The antifreeze had turned to the consistency of ice cream. It was not slushy like the frozen carbonated drinks, but semi-solid.
I tried pushing my finger into it and my finger left an impression (hard to see in the photo near the center at about 2 o'clock) but did not push through. There was resistance from the frozen RV antifreeze preventing my finger from going through.
The next check was in 12 hours.
At 12 hours the RV antifreeze was solid. More importantly, checking the level mark on the container the height of the antifreeze in the container had not changed. It was at the same mark and DID NOT EXPAND! (I could not get a photo to show the contents inside and the mark on the outside of the container.)
The RV antifreeze at 12 hours was the consistency of Italian ices (the confection). I took a toothpick and pushed it into the surface and the toothpick went down into the ice no more than about a half inch.
The next and final check of this stage of the experiment was in 24 hours.
At 24 hours the RV antifreeze was much more solid. The toothpick tip just went into the frozen antifreeze and stopped. This was fairly solid. Not slush as some have said. The most important thing though was that the level of the antifreeze in the container did not change. The RV antifreeze does not expand! That is what is important. In a pipe, it will not expand and burst the pipe. In the small confines of a water valve, the RV antifreeze will not expand and damage the valve.
I could have ended the experiment here and had all the results that are needed, but I wanted to go one step further. There have been some recommendations - including by Roadtrek in their manuals - that in the winter one can mix a 50/50 water/RV antifreeze mixture and put that in the fresh water tank or directly into the toilet to flush the toilet. I wanted to see what would happen if the experiment was repeated using 50% water and 50% RV antifreeze mixed together. This would be the same as what is being said to put into the tanks which will go into the plumbing that can get very cold in very cold outside temperatures. What would happen? I wanted to find out for myself.

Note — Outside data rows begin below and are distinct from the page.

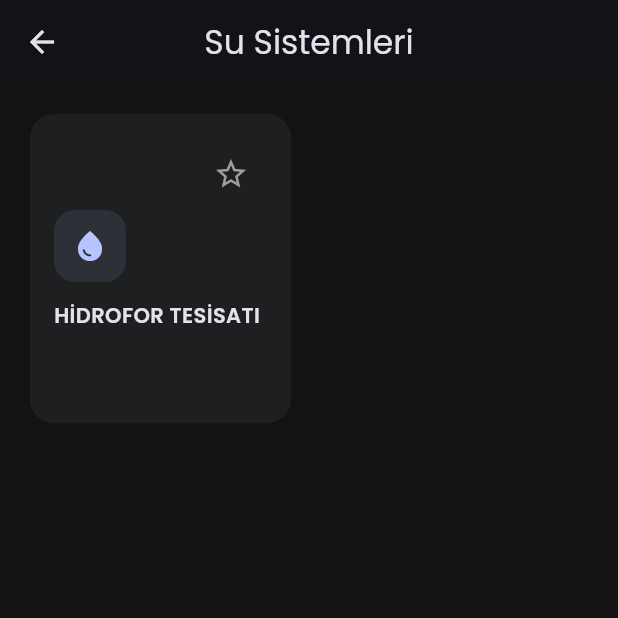
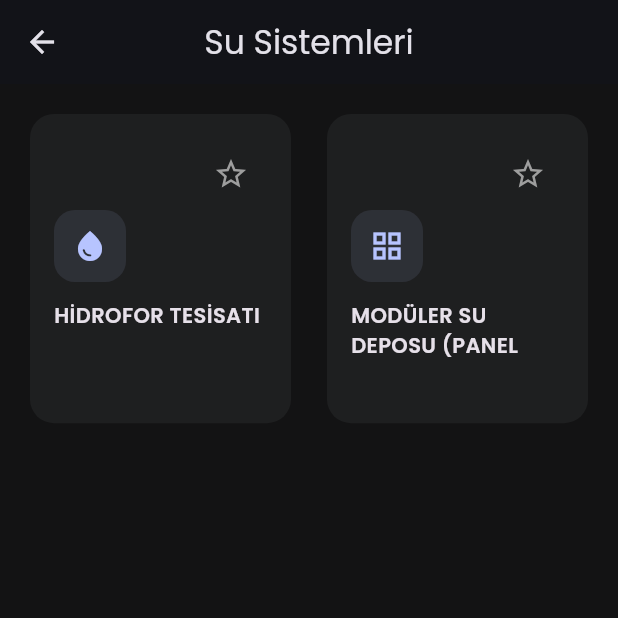
Before and after one commit to beratsoyler/pomeka_v133, a Flutter app: the CategoryScreen screen opened directly with sample values from the repository, on a phone screen of 412 x 824 dp, the top half of it. Run offline on Flutter 3.47's test engine with Material 3 defaults, Android fonts, the phone set to English and light mode, and no system bars; our stand-ins replace fl_chart, google_fonts, pdf, printing, shared_preferences; accounts and stored records are empty.

Commit message:
Add modular water tank formula

```diff
--- a/lib/localization/app_locale.dart
+++ b/lib/localization/app_locale.dart
@@ -10,6 +10,7 @@ class AppLocale {
       'converter': 'BİRİM DÖNÜŞTÜRÜCÜ',
       'recirculation_pump': 'RE-SİRKÜLASYON POMPA SEÇİMİ',
       'shunt_pump': 'ŞÖNT POMPA SEÇİMİ',
+      'modular_tank': 'MODÜLER SU DEPOSU (PANEL DEPO)',
       'calculate': 'HESAPLA',
       'clean': 'TEMİZLE',
       'search_hint': 'Menüde Ara...',
@@ -96,6 +97,8 @@ class AppLocale {
       'press_unit': 'mSS',
       'flow_unit': 'm³/h',
       'bar_unit': 'Bar',
+      'panel_unit': 'panel',
+      'mm_unit': 'mm',
       'pdf_footer':
           'Bu belge POMEKA Mobil Uygulaması tarafından otomatik olarak oluşturulmuştur.',
       'date': 'Tarih',
@@ -131,6 +134,25 @@ class AppLocale {
       'zone_hamam': 'Hamam Isıtma Yükü',
       'zone_air_handler': 'Klima Santrali Yükü',
       'zone_heat_recovery': 'Isı Geri Kazanım Yükü',
+      'modular_tank_desc':
+          'En/Boy/Yükseklik (mm) girilir, montaj payları düşülür ve 1080 mm panel modülüne göre hesap yapılır.',
+      'modular_tank_width': 'En (mm)',
+      'modular_tank_length': 'Boy (mm)',
+      'modular_tank_height': 'Yükseklik (mm)',
+      'modular_tank_mode': 'Hesap Modu',
+      'modular_tank_mode_capacity': 'Tam Kapasite (0,5 panel)',
+      'modular_tank_mode_budget': 'Uygun Fiyatlı (tam panel)',
+      'modular_tank_panel_a': 'A Panel Adedi',
+      'modular_tank_panel_b': 'B Panel Adedi',
+      'modular_tank_panel_c': 'C Panel Adedi',
+      'modular_tank_side_panels': 'Yan Yüzey Panel Sayısı',
+      'modular_tank_volume': 'Kapasite',
+      'modular_tank_effective_dimensions': 'Efektif Ölçüler',
+      'modular_tank_effective_width': 'En (mm)',
+      'modular_tank_effective_length': 'Boy (mm)',
+      'modular_tank_effective_height': 'Yükseklik (mm)',
+      'err_modular_tank_dimensions':
+          'Ölçüler montaj paylarından büyük olmalıdır (X>800, Y>800, Z>500).',
       'heat_load_kcal': 'Isı Yükü',
       'delta_t': 'ΔT',
       'total_heat_load': 'Toplam Isı Yükü',
@@ -161,6 +183,7 @@ class AppLocale {
       'converter': 'UNIT CONVERTER',
       'recirculation_pump': 'RECIRCULATION PUMP SELECTION',
       'shunt_pump': 'SHUNT PUMP SELECTION',
+      'modular_tank': 'MODULAR WATER TANK (PANEL TANK)',
       'calculate': 'CALCULATE',
       'clean': 'CLEAR',
       'search_hint': 'Search Menu...',
@@ -247,6 +270,8 @@ class AppLocale {
       'press_unit': 'mWC',
       'flow_unit': 'm³/h',
       'bar_unit': 'Bar',
+      'panel_unit': 'panel',
+      'mm_unit': 'mm',
       'pdf_footer':
           'This document was automatically generated by POMEKA Mobile Application.',
       'date': 'Date',
@@ -282,6 +307,25 @@ class AppLocale {
       'zone_hamam': 'Hamam Heating Load',
       'zone_air_handler': 'Air Handling Unit Load',
       'zone_heat_recovery': 'Heat Recovery Load',
+      'modular_tank_desc':
+          'Enter width/length/height (mm), subtract mounting allowances, and calculate by 1080 mm panel module.',
+      'modular_tank_width': 'Width (mm)',
+      'modular_tank_length': 'Length (mm)',
+      'modular_tank_height': 'Height (mm)',
+      'modular_tank_mode': 'Calculation Mode',
+      'modular_tank_mode_capacity': 'Full Capacity (0.5 panel)',
+      'modular_tank_mode_budget': 'Budget (full panel)',
+      'modular_tank_panel_a': 'Panel Count A',
+      'modular_tank_panel_b': 'Panel Count B',
+      'modular_tank_panel_c': 'Panel Count C',
+      'modular_tank_side_panels': 'Side Panel Count',
+      'modular_tank_volume': 'Capacity',
+      'modular_tank_effective_dimensions': 'Effective Dimensions',
+      'modular_tank_effective_width': 'Width (mm)',
+      'modular_tank_effective_length': 'Length (mm)',
+      'modular_tank_effective_height': 'Height (mm)',
+      'err_modular_tank_dimensions':
+          'Dimensions must be larger than mounting allowances (X>800, Y>800, Z>500).',
       'heat_load_kcal': 'Heat Load',
       'delta_t': 'ΔT',
       'total_heat_load': 'Total Heat Load',
@@ -314,6 +358,7 @@ class AppLocale {
       'converter': 'EINHEITENWANDLER',
       'recirculation_pump': 'REZIRKULATIONSPUMPENAUSWAHL',
       'shunt_pump': 'SHUNTPUMPENAUSWAHL',
+      'modular_tank': 'MODULARER WASSERTANK (PANELTANK)',
       'calculate': 'BERECHNEN',
       'clean': 'LÖSCHEN',
       'search_hint': 'Suchen...',
@@ -400,6 +445,8 @@ class AppLocale {
       'press_unit': 'mWS',
       'flow_unit': 'm³/h',
       'bar_unit': 'Bar',
+      'panel_unit': 'Panel',
+      'mm_unit': 'mm',
       'pdf_footer':
           'Dieses Dokument wurde automatisch von der POMEKA Mobile App erstellt.',
       'date': 'Datum',
@@ -435,6 +482,25 @@ class AppLocale {
       'zone_hamam': 'Hammam-Heizlast',
       'zone_air_handler': 'RLT-Anlagenlast',
       'zone_heat_recovery': 'Wärmerückgewinnung',
+      'modular_tank_desc':
+          'Breite/Länge/Höhe (mm) eingeben, Montagetoleranzen abziehen und nach 1080-mm-Panelmodul berechnen.',
+      'modular_tank_width': 'Breite (mm)',
+      'modular_tank_length': 'Länge (mm)',
+      'modular_tank_height': 'Höhe (mm)',
+      'modular_tank_mode': 'Berechnungsmodus',
+      'modular_tank_mode_capacity': 'Volle Kapazität (0,5 Panel)',
+      'modular_tank_mode_budget': 'Preiswert (volles Panel)',
+      'modular_tank_panel_a': 'Panelanzahl A',
+      'modular_tank_panel_b': 'Panelanzahl B',
+      'modular_tank_panel_c': 'Panelanzahl C',
+      'modular_tank_side_panels': 'Seitliche Panelanzahl',
+      'modular_tank_volume': 'Kapazität',
+      'modular_tank_effective_dimensions': 'Effektive Abmessungen',
+      'modular_tank_effective_width': 'Breite (mm)',
+      'modular_tank_effective_length': 'Länge (mm)',
+      'modular_tank_effective_height': 'Höhe (mm)',
+      'err_modular_tank_dimensions':
+          'Abmessungen müssen größer als die Montagetoleranzen sein (X>800, Y>800, Z>500).',
       'heat_load_kcal': 'Heizlast',
       'delta_t': 'ΔT',
       'total_heat_load': 'Gesamt-Heizlast',
@@ -467,6 +533,7 @@ class AppLocale {
       'converter': 'CONVERTISSEUR',
       'recirculation_pump': 'SÉLECTION DE POMPE DE RE-CIRCULATION',
       'shunt_pump': 'SÉLECTION DE POMPE SHUNT',
+      'modular_tank': 'RÉSERVOIR D’EAU MODULAIRE (PANNEAUX)',
       'calculate': 'CALCULER',
       'clean': 'EFFACER',
       'search_hint': 'Rechercher...',
@@ -555,6 +622,8 @@ class AppLocale {
       'press_unit': 'mCE',
       'flow_unit': 'm³/h',
       'bar_unit': 'Bar',
+      'panel_unit': 'panneau',
+      'mm_unit': 'mm',
       'pdf_footer':
           'Ce document a été généré automatiquement par l\'application mobile POMEKA.',
       'date': 'Date',
@@ -589,6 +658,25 @@ class AppLocale {
       'zone_hamam': 'Charge hammam',
       'zone_air_handler': 'Charge CTA',
       'zone_heat_recovery': 'Charge récupération chaleur',
+      'modular_tank_desc':
+          'Saisissez largeur/longueur/hauteur (mm), déduisez les tolérances de montage et calculez selon le module 1080 mm.',
+      'modular_tank_width': 'Largeur (mm)',
+      'modular_tank_length': 'Longueur (mm)',
+      'modular_tank_height': 'Hauteur (mm)',
+      'modular_tank_mode': 'Mode de calcul',
+      'modular_tank_mode_capacity': 'Pleine capacité (0,5 panneau)',
+      'modular_tank_mode_budget': 'Économique (panneau entier)',
+      'modular_tank_panel_a': 'Nombre de panneaux A',
+      'modular_tank_panel_b': 'Nombre de panneaux B',
+      'modular_tank_panel_c': 'Nombre de panneaux C',
+      'modular_tank_side_panels': 'Nombre de panneaux latéraux',
+      'modular_tank_volume': 'Capacité',
+      'modular_tank_effective_dimensions': 'Dimensions effectives',
+      'modular_tank_effective_width': 'Largeur (mm)',
+      'modular_tank_effective_length': 'Longueur (mm)',
+      'modular_tank_effective_height': 'Hauteur (mm)',
+      'err_modular_tank_dimensions':
+          'Les dimensions doivent dépasser les tolérances de montage (X>800, Y>800, Z>500).',
       'heat_load_kcal': 'Charge thermique',
       'delta_t': 'ΔT',
       'total_heat_load': 'Charge totale',
--- a/lib/registry/formula_registry.dart
+++ b/lib/registry/formula_registry.dart
@@ -5,6 +5,7 @@ import '../models/formula_meta.dart';
 import '../localization/app_locale.dart';
 import '../screens/calculators.dart';
 import '../screens/formula_screen.dart';
+import '../screens/modular_water_tank_tab.dart';
 import '../state/app_state.dart';
 
 class FormulaRegistry {
@@ -66,6 +67,18 @@ class FormulaRegistry {
             Navigator.push(context, MaterialPageRoute(builder: tank.builder));
           },
         ),
+      ),
+    ),
+    FormulaMeta(
+      id: 'modular_tank',
+      titleKey: 'modular_tank',
+      categoryId: categoryWater,
+      icon: Icons.grid_view,
+      tags: const ['tank', 'water', 'modular', 'panel'],
+      builder: (context) => const FormulaScreen(
+        formulaId: 'modular_tank',
+        titleKey: 'modular_tank',
+        child: ModularWaterTankTab(),
       ),
     ),
     FormulaMeta(
```
Also changed, not shown: lib/models/modular_water_tank_result.dart (added, +21 -0 lines), lib/screens/modular_water_tank_tab.dart (added, +318 -0 lines), lib/services/modular_water_tank_calculator.dart (added, +73 -0 lines).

I let the RV antifreeze in the container melt and return to room temperature. I then took approximately three ounces of plain water (measured in the same paper cup) and added that to the container with the RV antifreeze. I mixed the two together, marked the level of the mix on the outside of the container, and put the container back into the freezer where the thermoeter was still reading minus 10 degrees F. Again, I would check over 24 hours.
First check of water and RV antifreeze at 2 hours.

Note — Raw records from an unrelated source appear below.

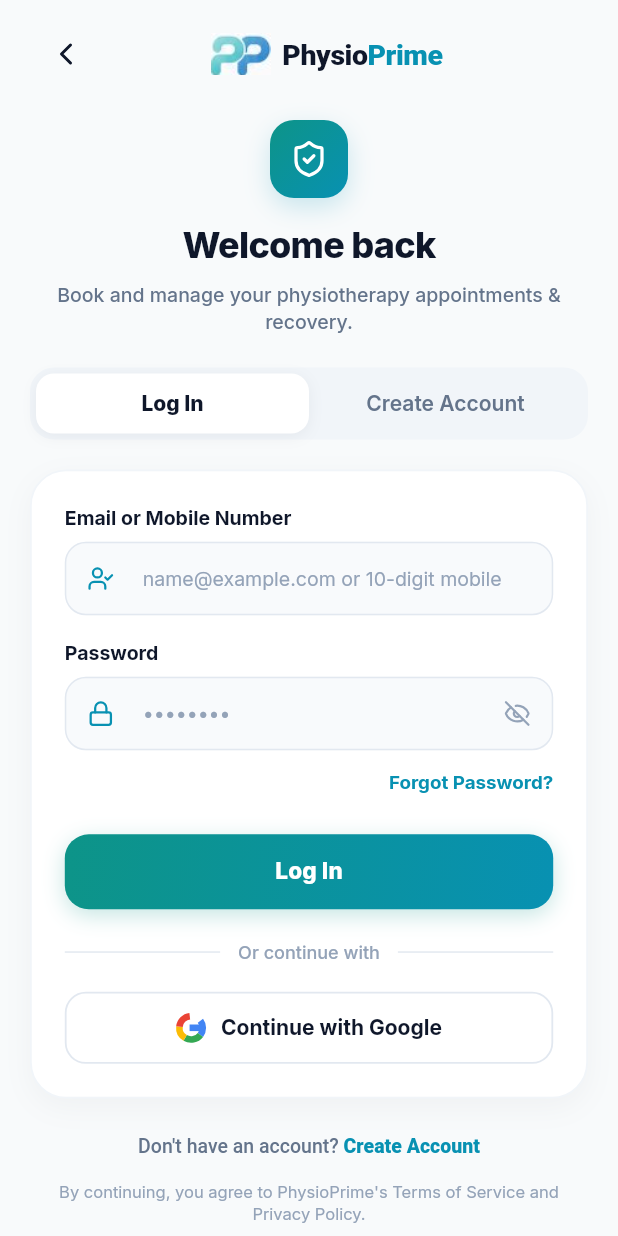
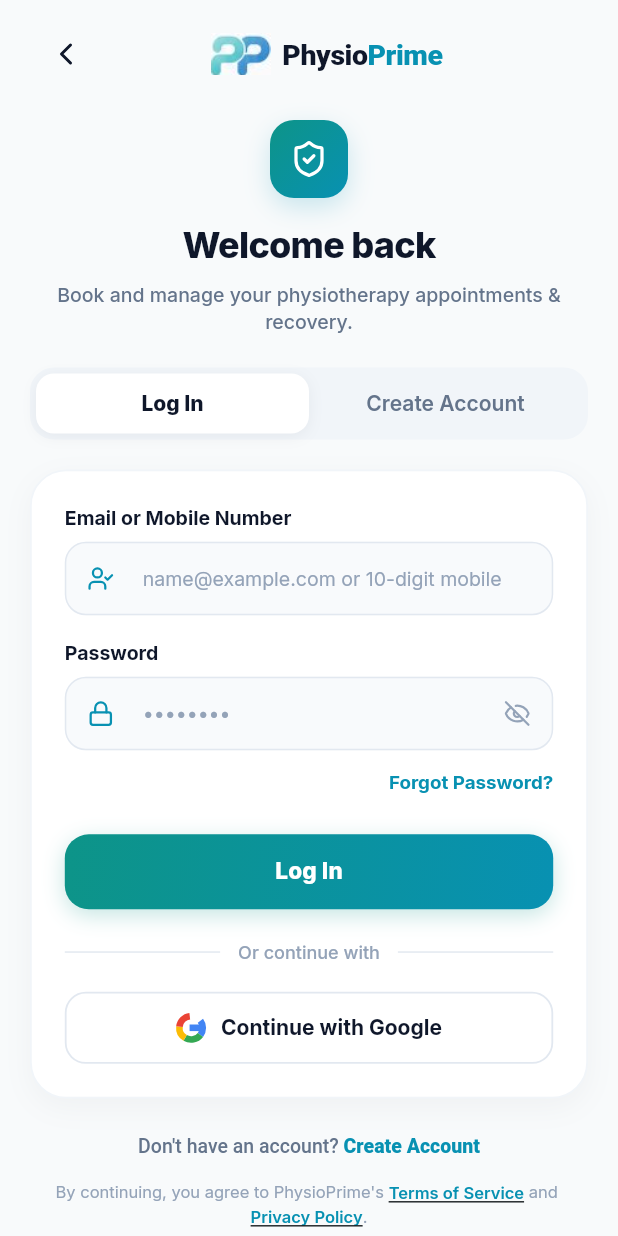
Before and after one commit to SyraSys/Physio-Prime, a Flutter app: the LoginScreen screen opened directly, on a phone screen of 412 x 824 dp. Run offline on Flutter 3.47's test engine with Material 3 defaults, Android fonts, the phone set to English and light mode, and no system bars; our stand-ins replace cached_network_image, dio, flutter_riverpod, flutter_secure_storage, geocoding, geolocator and 6 more; missing offline and left inert: jitsi_meet_flutter_sdk, razorpay_flutter; accounts and stored records are empty; network calls fail.

Commit message:
feat(auth): link Terms of Service and Privacy Policy routes in login footer

```diff
--- a/lib/features/auth/presentation/login_screen.dart
+++ b/lib/features/auth/presentation/login_screen.dart
@@ -624,14 +624,47 @@ class _LoginScreenState extends ConsumerState<LoginScreen> {
               const SizedBox(height: 12),
 
               // 6. Terms & Privacy Notice
-              const Text(
-                'By continuing, you agree to PhysioPrime\'s Terms of Service and Privacy Policy.',
-                textAlign: TextAlign.center,
-                style: TextStyle(
-                  fontSize: 11,
-                  color: Color(0xFF94A3B8),
-                  height: 1.35,
-                ),
+              Wrap(
+                alignment: WrapAlignment.center,
+                crossAxisAlignment: WrapCrossAlignment.center,
+                children: [
+                  const Text(
+                    'By continuing, you agree to PhysioPrime\'s ',
+                    style: TextStyle(fontSize: 11, color: Color(0xFF94A3B8), height: 1.35),
+                  ),
+                  GestureDetector(
+                    onTap: () => context.push('/terms'),
+                    child: const Text(
+                      'Terms of Service',
+                      style: TextStyle(
+                        fontSize: 11,
+                        color: Color(0xFF0891B2),
+                        fontWeight: FontWeight.w600,
+                        decoration: TextDecoration.underline,
+                      ),
+                    ),
+                  ),
+                  const Text(
+                    ' and ',
+                    style: TextStyle(fontSize: 11, color: Color(0xFF94A3B8), height: 1.35),
+                  ),
+                  GestureDetector(
+                    onTap: () => context.push('/privacy'),
+                    child: const Text(
+                      'Privacy Policy',
+                      style: TextStyle(
+                        fontSize: 11,
+                        color: Color(0xFF0891B2),
+                        fontWeight: FontWeight.w600,
+                        decoration: TextDecoration.underline,
+                      ),
+                    ),
+                  ),
+                  const Text(
+                    '.',
+                    style: TextStyle(fontSize: 11, color: Color(0xFF94A3B8)),
+                  ),
+                ],
               ),
               const SizedBox(height: 24),
             ],
```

I could not push the toothpick into the frozen mixture and this was just at two hours. Looking at the mark on the outside of the container, the mixture had expanded up over the mark to almost 1/4" inch higher than the mark. The mixture EXPANDED. This would do damage if in a pipe or valve at this temperature.

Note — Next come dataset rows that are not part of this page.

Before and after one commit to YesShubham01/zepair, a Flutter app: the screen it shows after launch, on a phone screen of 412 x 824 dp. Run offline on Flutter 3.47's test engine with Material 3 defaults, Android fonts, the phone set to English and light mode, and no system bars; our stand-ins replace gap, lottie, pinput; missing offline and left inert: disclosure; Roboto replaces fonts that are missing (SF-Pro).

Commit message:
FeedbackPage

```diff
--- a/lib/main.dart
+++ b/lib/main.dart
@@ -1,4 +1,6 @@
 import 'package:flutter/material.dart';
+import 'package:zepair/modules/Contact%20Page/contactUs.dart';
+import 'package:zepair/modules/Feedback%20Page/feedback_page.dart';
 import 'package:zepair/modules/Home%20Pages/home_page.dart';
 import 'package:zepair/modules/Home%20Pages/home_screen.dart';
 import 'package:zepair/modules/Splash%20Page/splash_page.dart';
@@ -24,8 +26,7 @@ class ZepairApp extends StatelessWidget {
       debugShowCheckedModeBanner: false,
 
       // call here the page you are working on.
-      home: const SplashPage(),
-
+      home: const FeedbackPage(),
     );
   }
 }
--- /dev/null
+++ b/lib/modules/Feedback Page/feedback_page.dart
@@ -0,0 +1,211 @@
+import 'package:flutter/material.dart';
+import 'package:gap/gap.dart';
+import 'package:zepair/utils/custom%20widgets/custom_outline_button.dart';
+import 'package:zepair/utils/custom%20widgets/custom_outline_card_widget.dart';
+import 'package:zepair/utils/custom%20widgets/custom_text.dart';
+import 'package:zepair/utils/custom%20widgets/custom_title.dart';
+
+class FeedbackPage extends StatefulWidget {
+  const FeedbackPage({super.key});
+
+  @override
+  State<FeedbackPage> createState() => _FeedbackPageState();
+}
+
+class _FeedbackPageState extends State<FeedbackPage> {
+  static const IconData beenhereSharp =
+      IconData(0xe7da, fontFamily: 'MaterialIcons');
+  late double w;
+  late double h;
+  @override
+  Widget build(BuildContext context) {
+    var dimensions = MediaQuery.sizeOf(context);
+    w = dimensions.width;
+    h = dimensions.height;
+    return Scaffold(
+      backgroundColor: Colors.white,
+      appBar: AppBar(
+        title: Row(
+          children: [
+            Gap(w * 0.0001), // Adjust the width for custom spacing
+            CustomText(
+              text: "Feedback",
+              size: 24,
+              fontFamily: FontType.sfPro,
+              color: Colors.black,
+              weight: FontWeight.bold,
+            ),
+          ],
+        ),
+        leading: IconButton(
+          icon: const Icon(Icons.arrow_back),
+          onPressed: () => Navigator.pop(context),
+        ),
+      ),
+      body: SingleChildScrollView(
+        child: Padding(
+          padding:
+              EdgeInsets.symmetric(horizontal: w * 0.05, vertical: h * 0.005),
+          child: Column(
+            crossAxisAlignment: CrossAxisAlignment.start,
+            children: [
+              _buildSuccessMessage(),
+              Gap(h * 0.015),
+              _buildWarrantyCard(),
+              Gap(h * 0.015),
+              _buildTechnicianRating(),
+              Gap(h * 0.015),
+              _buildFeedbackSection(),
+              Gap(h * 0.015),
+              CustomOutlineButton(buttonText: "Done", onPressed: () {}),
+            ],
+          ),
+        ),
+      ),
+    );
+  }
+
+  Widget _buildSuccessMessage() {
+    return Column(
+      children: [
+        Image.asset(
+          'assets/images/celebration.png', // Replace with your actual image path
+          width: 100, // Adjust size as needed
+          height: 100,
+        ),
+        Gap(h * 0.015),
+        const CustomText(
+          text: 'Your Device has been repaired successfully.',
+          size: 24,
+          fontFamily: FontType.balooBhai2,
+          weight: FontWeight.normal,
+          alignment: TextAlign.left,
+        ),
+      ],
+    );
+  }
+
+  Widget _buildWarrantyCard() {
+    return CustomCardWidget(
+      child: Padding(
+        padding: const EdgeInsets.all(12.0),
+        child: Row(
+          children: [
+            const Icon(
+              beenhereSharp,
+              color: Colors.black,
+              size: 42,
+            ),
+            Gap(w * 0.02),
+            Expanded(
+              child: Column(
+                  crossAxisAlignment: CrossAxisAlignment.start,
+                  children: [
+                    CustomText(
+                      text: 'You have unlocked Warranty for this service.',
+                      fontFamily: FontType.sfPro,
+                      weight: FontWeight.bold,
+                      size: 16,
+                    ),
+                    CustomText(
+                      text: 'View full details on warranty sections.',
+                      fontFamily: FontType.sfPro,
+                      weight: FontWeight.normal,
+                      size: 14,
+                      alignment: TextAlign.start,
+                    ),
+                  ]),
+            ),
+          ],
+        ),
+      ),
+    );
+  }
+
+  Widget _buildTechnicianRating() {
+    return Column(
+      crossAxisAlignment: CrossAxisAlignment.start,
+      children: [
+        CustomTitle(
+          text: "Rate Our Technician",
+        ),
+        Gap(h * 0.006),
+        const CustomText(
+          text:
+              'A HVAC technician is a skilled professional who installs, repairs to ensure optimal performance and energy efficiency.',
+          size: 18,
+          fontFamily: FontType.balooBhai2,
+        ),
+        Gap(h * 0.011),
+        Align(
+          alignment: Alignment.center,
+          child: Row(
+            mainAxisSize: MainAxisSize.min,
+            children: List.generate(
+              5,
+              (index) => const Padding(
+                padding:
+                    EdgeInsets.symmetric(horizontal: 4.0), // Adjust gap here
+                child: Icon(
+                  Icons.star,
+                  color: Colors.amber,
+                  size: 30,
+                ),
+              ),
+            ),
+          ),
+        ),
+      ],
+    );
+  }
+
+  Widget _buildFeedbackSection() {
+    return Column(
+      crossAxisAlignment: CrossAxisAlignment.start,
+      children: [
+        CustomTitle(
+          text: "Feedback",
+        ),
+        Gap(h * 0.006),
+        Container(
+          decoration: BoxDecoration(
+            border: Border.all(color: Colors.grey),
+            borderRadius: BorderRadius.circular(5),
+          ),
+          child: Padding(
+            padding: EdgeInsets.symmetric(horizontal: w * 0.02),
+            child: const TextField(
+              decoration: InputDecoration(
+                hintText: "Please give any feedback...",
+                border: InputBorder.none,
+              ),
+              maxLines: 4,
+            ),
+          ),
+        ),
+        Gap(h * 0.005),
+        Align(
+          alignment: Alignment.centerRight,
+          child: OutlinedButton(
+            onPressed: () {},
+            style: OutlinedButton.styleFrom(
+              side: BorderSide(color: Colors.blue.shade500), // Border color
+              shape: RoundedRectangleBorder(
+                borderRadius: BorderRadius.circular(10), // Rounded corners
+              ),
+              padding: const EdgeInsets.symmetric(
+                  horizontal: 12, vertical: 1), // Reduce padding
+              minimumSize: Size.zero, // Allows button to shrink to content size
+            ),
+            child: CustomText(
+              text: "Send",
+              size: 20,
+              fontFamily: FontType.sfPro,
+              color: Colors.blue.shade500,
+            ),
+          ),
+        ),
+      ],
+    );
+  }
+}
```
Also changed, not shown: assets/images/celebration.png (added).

The next check of the mixture was at 5 hours.
The mixture is solid. It still has a grainy surface. The expansion level is about the same as it was at 5 hours. I could not put my finger into the mixture at all. The toothpick would not go in.
The next check was at 11 hours.
So what is learned from all of this - use RV antifreeze straight out of the bottle. When you winterize you are pushing whatever water is remaining in the pipes and valves out with the antifreeze as it is run through the pipe and through the faucet and toilet valves. When you are done all that is left is RV antifreeze in those places. Do not mix RV antifreeze with water and think that you are protected. You are not. If you are winter camping and want to use RV antifreeze to flush your toilet, only use straight out of the bottle RV antifreeze and never come close to filling your black tank in the process - make sure to dump before the tank is even close to full and then if you have a macerator, run antifreeze into the empty waste tank and then into the macerator to keep that protected between uses. Of course, gambling is a big industry and a lot of people like to gamble. If you want to gamble like this the odds are definitely against you.